I am thinking about vaginas. No, not Virgnia*.
Mostly, I’m thinking how it grates on my nerves to hear people rant about the horror of vaginal birth, how gross the process is and “OMG, your vagina will never be the same”, and plastic surgery for labia and vaginas. And vajazzling (a whole separate topic. by the way, if people use the slang term vajayjay for vagina, should the term for penis be panini?)
Just like techies don’t expect me to get all worked up over terabytes and torrents and touchpads, I’m not asking anyone to hold childbirth in the same sacred vein as I do. I don’t expect that. I mean, after all, it’s part of my job. My passion.
But please have enough coutresy to not spew opinions without being somewhat informed.
I’ve found that there is a actual equation to these ill-informed rants about vaginas. It goes something like this:
“Having a baby is like pushing a <insert choice of large, round, usually hard object> out of your <insert any bodily orfice here>!”
Popular choices include: watermelon, bowling ball, grapefruit.
Besides being just plain ridiculous, these comparisons aren’t even close to being phsysiolocally and biologically correct.
1. People, a baby’s head MOLDS. Not as in growing a fungus, but as in the bones of the skull are soft and allow the baby to fit precisely through birth canal. Much different than a giant piece of fruit or a bowling ball that retains a large, round, hard shape. From this article: The bones of a newborn baby’s skull are soft and flexible, with gaps between the plates of bone.
During a head-first delivery, pressure on the head caused by the narrow birth canal (vagina and pelvic bones) may mold the head into an oblong shape. These gaps or spaces allow the baby’s head to change shape. Depending on the amount and length of pressure, the skull bones may even overlap.
These gaps or spaces also allow the brain to grow inside the skull bones. They will close as the brain reaches its full size.
Now, this doesn’t mean that a baby’s head may not FEEL like a bowling ball when giving birth vaginally. The first hand knowledge of the intensity and pressure of birth is another story….
2. The vagina is not a static part of a woman’s anatomy that just suddenly explodes open – violently and ill-equipped – during childbirth. It’s ridiculous to me that people even say this, considering everyone knows a vagina stretches to accommodate a penis (of any size) during intercourse.
The vagina is comprised of accordion-like folds that expand and stretch during birth. And that is also how a vagina is able to magically return (mostly) to it’s pre-birth “size” and shape.
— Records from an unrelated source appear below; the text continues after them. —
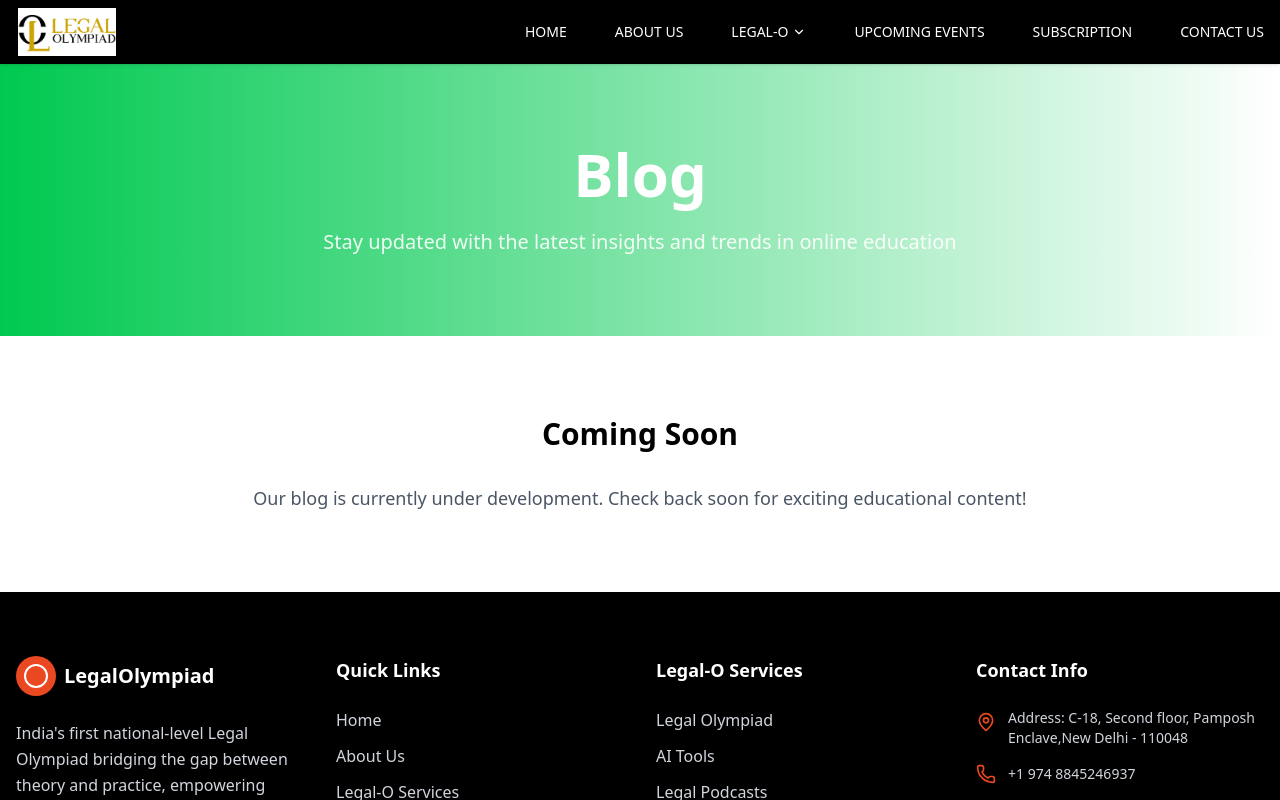
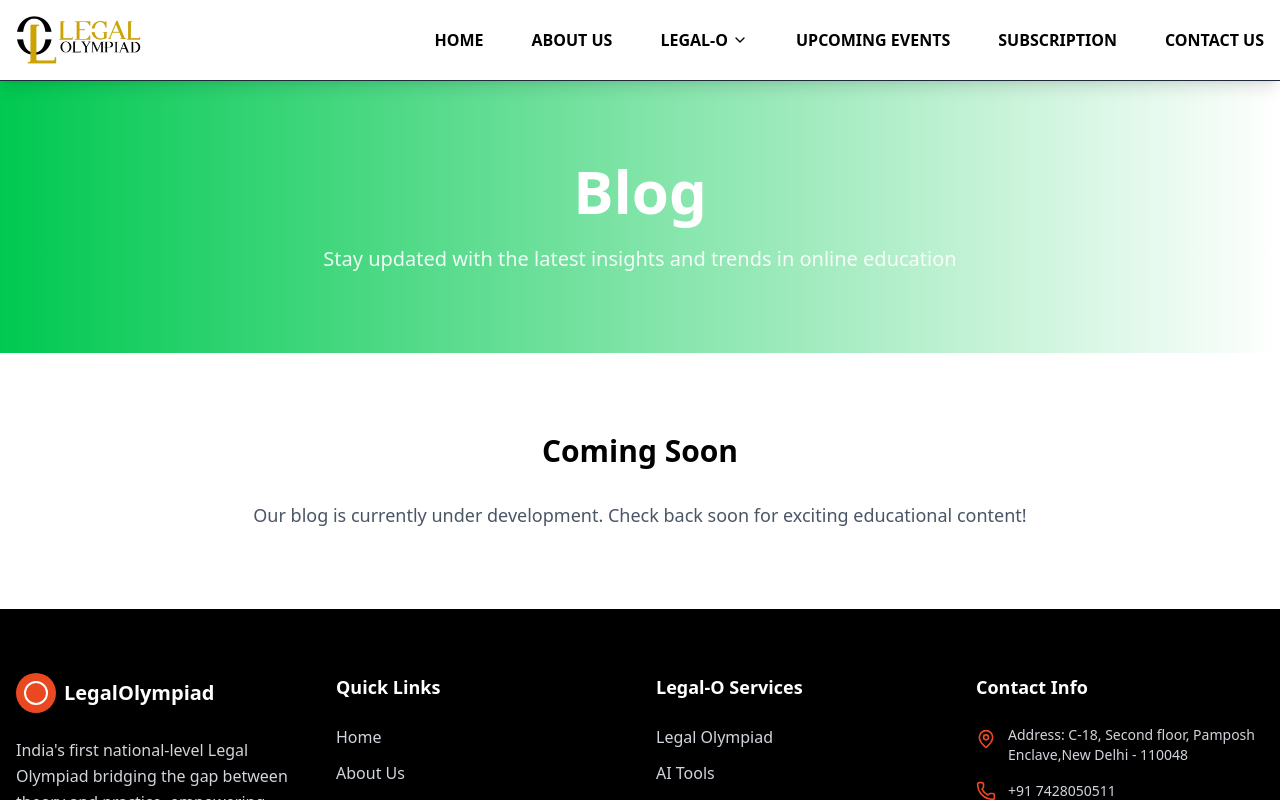
Before and after one commit to ajaysaraswat/LegalOlympiad-Website, a React (Vite) app in the folder frontend/: page /blog in a window 1280 px wide. Shown: the top 800 px of the page. Built offline with nearby package versions, Linux system fonts and the light colour scheme.

Commit message:
some chnages

```diff
--- a/frontend/src/components/CoursesSection.jsx
+++ b/frontend/src/components/CoursesSection.jsx
@@ -11,6 +11,7 @@
   Network,
   Gavel,
 } from "lucide-react";
+import { useState } from "react";
 
 const services = [
   {
@@ -76,6 +77,20 @@
 ];
 
 const ServicesSection = () => {
+  const [likedServices, setLikedServices] = useState(new Set());
+
+  const toggleLike = (serviceId) => {
+    setLikedServices((prev) => {
+      const newLiked = new Set(prev);
+      if (newLiked.has(serviceId)) {
+        newLiked.delete(serviceId);
+      } else {
+        newLiked.add(serviceId);
+      }
+      return newLiked;
+    });
+  };
+
   return (
     <section className="py-12 sm:py-16 md:py-20 bg-black">
       <div className="container mx-auto px-4">
@@ -101,6 +116,7 @@
         <div className="grid grid-cols-1 sm:grid-cols-2 lg:grid-cols-3 gap-6 sm:gap-8">
           {services.map((service, index) => {
             const IconComponent = service.icon;
+            const isLiked = likedServices.has(service.id);
             return (
               <div
                 key={service.id}
@@ -121,13 +137,18 @@
                         <IconComponent size={20} className="text-white" />
                       </div>
                       <button
+                        onClick={() => toggleLike(service.id)}
                         className="absolute top-3 sm:top-4 right-3 sm:right-4 bg-white/90 hover:bg-white
   p-1.5 sm:p-2 rounded-full transition-colors duration-300 shadow-md
   flex items-center justify-center"
                       >
                         <Heart
                           size={14}
-                          className="sm:w-4 sm:h-4 text-gray-600 hover:text-red-500"
+                          className={`sm:w-4 sm:h-4 transition-colors duration-300 ${
+                            isLiked
+                              ? "text-red-500 fill-red-500"
+                              : "text-gray-600 hover:text-red-500"
+                          }`}
                         />
                       </button>
                     </div>
--- a/frontend/src/components/Footer.jsx
+++ b/frontend/src/components/Footer.jsx
@@ -253,7 +253,7 @@
                   href="tel:+19748845246937"
                   className="text-xs sm:text-sm text-gray-300 hover:text-[#ea4820] transition-colors"
                 >
-                  +1 974 8845246937
+                  +91 7428050511
                 </a>
               </div>
               <div className="flex items-center gap-2 sm:gap-3">
--- a/frontend/src/components/Header.jsx
+++ b/frontend/src/components/Header.jsx
@@ -81,20 +81,19 @@
       </div> */}
 
       {/* Main Header */}
-      <header className="bg-black shadow-sm sticky top-0 z-50">
+      <header className="sticky top-0 z-50 border-b border-gray-800 bg-[rgba(255,255,255,0.8)] backdrop-blur-md shadow-lg">
         <div className="container mx-auto px-4">
-          <div className="flex items-center justify-between h-14 sm:h-16">
+          <div className="flex items-center justify-between h-16 sm:h-20">
             {/* Logo */}
-
-            <div className="flex-shrink-0 cursor-pointer">
-              <img
-                src="/legelLogo.png"
-                alt="Instrek Logo"
-                className="h-20 w-25 pl-4 lg:pl-0.5 object-contain"
-                loading="eager"
-                width="100"
-                height="80"
-              />
+            <div className="flex-shrink-0 cursor-pointer group">
+              <Link to="/">
+                <img
+                  src="/legelOpng.png"
+                  alt="Legal Olympiad Logo"
+                  className="h-12 w-auto sm:h-16 object-contain transition-transform duration-300 group-hover:scale-105"
+                  loading="eager"
+                />
+              </Link>
             </div>
 
             {/* Desktop Navigation */}
@@ -107,22 +106,22 @@
                   {item.hasDropdown ? (
                     <>
                       <div className="flex items-center gap-1 cursor-pointer">
-                        <span className="text-xs xl:text-sm font-medium transition-colors duration-200 text-white group-hover:text-orange-800">
+                        <span className="text-sm xl:text-base font-semibold transition-colors duration-200 text-black group-hover:text-[#ea4820]">
                           {item.name}
                         </span>
                         <ChevronDown
-                          size={14}
-                          className="text-white group-hover:text-[#ea4820] transition-colors duration-200"
+                          size={16}
+                          className="text-black group-hover:text-[#ea4820] transition-colors duration-200"
                         />
                       </div>
                       {/* Desktop Dropdown */}
-                      <div className="absolute top-full left-0 mt-2 w-64 bg-black border border-gray-700 rounded-lg shadow-xl opacity-0 invisible group-hover:opacity-100 group-hover:visible transition-all duration-200 transform origin-top">
+                      <div className="absolute top-full left-0 mt-2 w-64 bg-black border border-gray-700 rounded-lg shadow-2xl opacity-0 invisible group-hover:opacity-100 group-hover:visible transition-all duration-200 transform origin-top">
                         <div className="py-2">
                           {legalOServices.map((service, index) => (
                             <Link
                               key={service.name}
                               to={service.href}
-                              className={`block px-4 py-3 text-sm text-white hover:bg-[#ea4820] hover:text-white transition-colors duration-200 ${
+                              className={`block px-4 py-3 text-sm text-black hover:bg-[#ea4820] hover:text-black transition-colors duration-200 ${
                                 index === 0 ? "rounded-t-lg" : ""
                               } ${
                                 index === legalOServices.length - 1
@@ -139,9 +138,10 @@
                   ) : (
                     <Link
                       to={item.href}
-                      className={`text-xs xl:text-sm font-medium transition-colors duration-200 text-white hover:text-orange-800 flex items-center`}
+                      className={`text-sm xl:text-base font-semibold transition-colors duration-200 text-black hover:text-[#ea4820] flex items-center relative group`}
                     >
                       {item.name}
+                      <span className="absolute -bottom-1 left-0 w-0 h-0.5 bg-[#ea4820] transition-all duration-300 group-hover:w-full"></span>
                     </Link>
                   )}
                 </div>
@@ -152,7 +152,7 @@
             <Button
               variant="ghost"
               size="icon"
-              className="lg:hidden text-[#ea4820] p-2"
+              className="lg:hidden text-black hover:text-[#ea4820] hover:bg-gray-800 p-2 rounded-lg transition-colors duration-200"
               onClick={() => setIsMenuOpen(!isMenuOpen)}
             >
               {isMenuOpen ? <X size={28} /> : <Menu size={28} />}
@@ -161,14 +161,14 @@
 
           {/* Mobile Navigation */}
           {isMenuOpen && (
-            <div className="lg:hidden border-t border-[#ea4820] bg-black absolute left-0 right-0 top-full shadow-lg">
+            <div className="lg:hidden border-t border-gray-700 bg-black absolute left-0 right-0 top-full shadow-xl">
               <nav className="flex flex-col p-4">
                 {navigation.map((item, index) => (
                   <div key={item.name} className="mb-2">
                     {item.hasDropdown ? (
                       <div>
                         <button
-                          className="w-full text-left text-sm font-medium transition-colors text-white hover:text-orange-800 py-4 px-4 border-b border-grey-700 flex items-center justify-between"
+                          className="w-full text-left text-base font-semibold transition-colors text-black hover:text-[#ea4820] py-4 px-4 border-b border-gray-700 flex items-center justify-between"
                           onClick={() =>
                             setIsLegalODropdownOpen(!isLegalODropdownOpen)
                           }
@@ -183,12 +183,12 @@
                         </button>
                         {/* Mobile Dropdown */}
                         {isLegalODropdownOpen && (
-                          <div className="bg-black border-l-2 border-orange-800">
+                          <div className="bg-gray-900 border-l-4 border-[#ea4820]">
                             {legalOServices.map((service, serviceIndex) => (
                               <Link
                                 key={service.name}
                                 to={service.href}
-                                className="block text-sm text-white hover:text-[#ea4820] py-3 px-8 border-b border-white/30 last:border-b-0 transition-colors duration-200"
+                                className="block text-sm text-black hover:text-[#ea4820] py-3 px-8 border-b border-gray-700 last:border-b-0 transition-colors duration-200"
                                 onClick={() => {
                                   setIsMenuOpen(false);
                                   setIsLegalODropdownOpen(false);
@@ -203,7 +203,7 @@
                     ) : (
                       <Link
                         to={item.href}
-                        className={`text-sm font-medium transition-colors text-white hover:text-[#ea4820] py-4 px-4 border-b border-white block`}
+                        className={`text-base font-semibold transition-colors text-black hover:text-[#ea4820] py-4 px-4 border-b border-gray-700 block`}
                         onClick={() => setIsMenuOpen(false)}
                       >
                         {item.name}
```
Also changed, not shown: frontend/src/pages/LegalO/AITools.jsx (line endings or trailing spaces), frontend/src/pages/LegalO/FindMentor.jsx (line endings or trailing spaces), frontend/src/pages/LegalO/Mentoring.jsx (line endings or trailing spaces), frontend/src/pages/LegalO/Podcasts.jsx (line endings or trailing spaces), frontend/src/pages/LegalO/Subjects.jsx (line endings or trailing spaces).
Birth is a perfect orchestration of hormones, muscles, tissues, bones, and so much more. The hormone Relaxin looses the joints in the pelvis so that it can open more effectively during birth.
And the tight squeeze of birth actually has a purpose; it draws out fluid from the baby’s lungs.
I prefer to think of birth as a deep tissue massage for a baby. Just sayin’.
Look. Every day we poop. And, think about the mechanics of that. A sphincter. That has to stretch. Of course it’s not an exact comparison to childbirth but few people seem to question the effectiveness of that biological function. We trust that it just works.
Oh, and technically you are pushing a watermelon out of that.
In chewed up version.
It was late one evening, and Lyric was in a deep slumber beside me. My heart was filled up with gratitude for my three healthy children.
My girls and my boy.
Ibegan to ponder the idea that I’ve carried and birth life within my body. And that even at this very moment, my body holds a finite amount of eggs. I walk around every day, literally carrying precious cargo. Somehow, that night, it hit me tenderly and I had this MOMENT with my eggs; this quiet reverence for them.
I guess you could say we bonded.
A man releases his sperm and feels ecstasy.
A woman releases her egg and feels crampy (well, at least I do as I feel ovulation). If that ecstatic sperm fertilizes the egg, her body expands and stretches – organs shifting and a new person growing – for nine months. But if that egg isn’t fertilized, she gets cramps. And her uterus sheds it’s lining, thick with blood that releases over a matter of days.
Still I think “Yes yes yes I’d do it all over again”.
*Thank you, Mom, for the incredibly cheesy VHS video you made us kids watch when I was about 10 years old that talked about the proper words for penis and vagina. I’ve still never forgotten these words:
“Even though some kids call it Virginia”…
I can’t believe I found it on YouTube. This goes out to my bro and sis, whom were tortured along side of me with this video…